In the summer of 1955, Grant Technical College campus became the temporary campus of the new American River Junior College.


A celebration of 25 years-from a Spartan start to today
[From the Orangevale News, May 13, 1981]

For a college that started out in Del Paso Heights with 14 barrack-type classrooms, American River College has come a long way.

The American River Junior College District was voted into existence on June 25, 1954, to serve students from north area high schools. In September 1955, the district began operating American River Junior College, the 61st junior college in California.

Between 1955 and 1958, ARJC was operated out of the rental facilities that had housed Grant Technical College. Grant Tech ceased to exist and much of its staff and curriculum became a part of the new junior college.  

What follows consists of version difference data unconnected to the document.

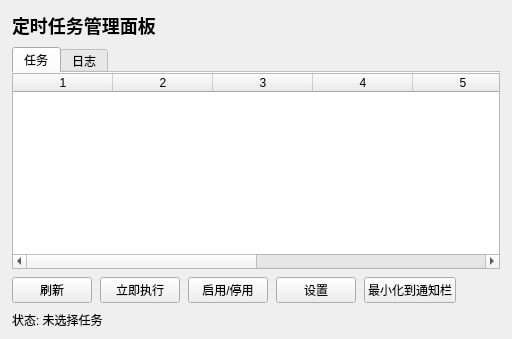
Above: 999.0/src/l_scheduler/scheduler_ui.ui from Lugwit123/l_scheduler before the change. Below: the same form after it.
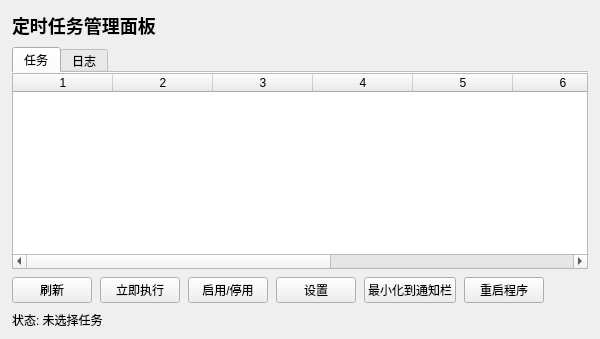
That is the form after the change.

```diff
--- a/999.0/src/l_scheduler/scheduler_ui.ui
+++ b/999.0/src/l_scheduler/scheduler_ui.ui
@@ -65,7 +65,7 @@
           <enum>QAbstractItemView::SingleSelection</enum>
          </property>
          <property name="columnCount">
-          <number>8</number>
+          <number>9</number>
          </property>
          <property name="rowCount">
           <number>0</number>
@@ -112,6 +112,16 @@
            </property>
           </widget>
          </item>
+         <item>
+          <widget class="QPushButton" name="restartButton">
+           <property name="text">
+            <string>重启程序</string>
+           </property>
+           <property name="toolTip">
+            <string>停止调度器并重新启动程序</string>
+           </property>
+          </widget>
+         </item>
          <item>
           <spacer name="horizontalSpacer_buttons">
            <property name="orientation">
```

The property for a new campus was scouted out by Dr. Bill J. Priest, first ARJC president. Out of five possible locations, he chose the present ARC site, 153 acres bounded by Winding Way, Myrtle Avenue, Arcade Creek, and the current College Oak Drive.

Five people owned portions of the proposed site. Two of the land holders raised poultry, one operated a "mom and pop" garage, and one was the niece of Adolph Walke, who had originally owned the entire 153 acres and operated it as a dairy.

The major landholder, however, was Robert Larry Cameron, a Sacramento Pontiac dealer and land speculator. Though he didn't live on the property, Cameron oversaw the management of the cattle breeding business that was operated on the property. He and his wife visited the ranch on weekends to conduct business and ride their horses. [They stayed in a house which was occupied otherwise by a caretaker; the building is now known as the Ranch House.]

The name Cameron may be familiar to some. An area east of the campus, a part of the Cameron holdings that was not taken [via eminent domain] for ARJC use, was sold to developers in the late 1950s and is now known as Cameron Ranch Estates. Cameron Park, a foothills community off Highway 50, is also a California landmark that bears his name.

Eight buildings were constructed at the Cameron Ranch site. Construction began May 1957 and was completed in October 1958.

Planning allowed the campus, designed for 2000 students, to expand to accommodate 7000 students. However, enrollment exceeded expectations, and revisions were necessary to allow for the changing needs. In 1963, the stadium and a lecture hall [Raef Hall] were built. This was joined in 1964 by a three-story classroom-office complex [Davies Hall].

Also in 1964, efforts to reduce the cost of administering area colleges resulted in the formation of the Los Rios Junior College District. ARJC became a part of the consolidated district, along with Sacramento Junior College (Sacramento City College). It was then that the word "junior," which to some carries a connotation of inferiority, was dropped from the colleges' titles.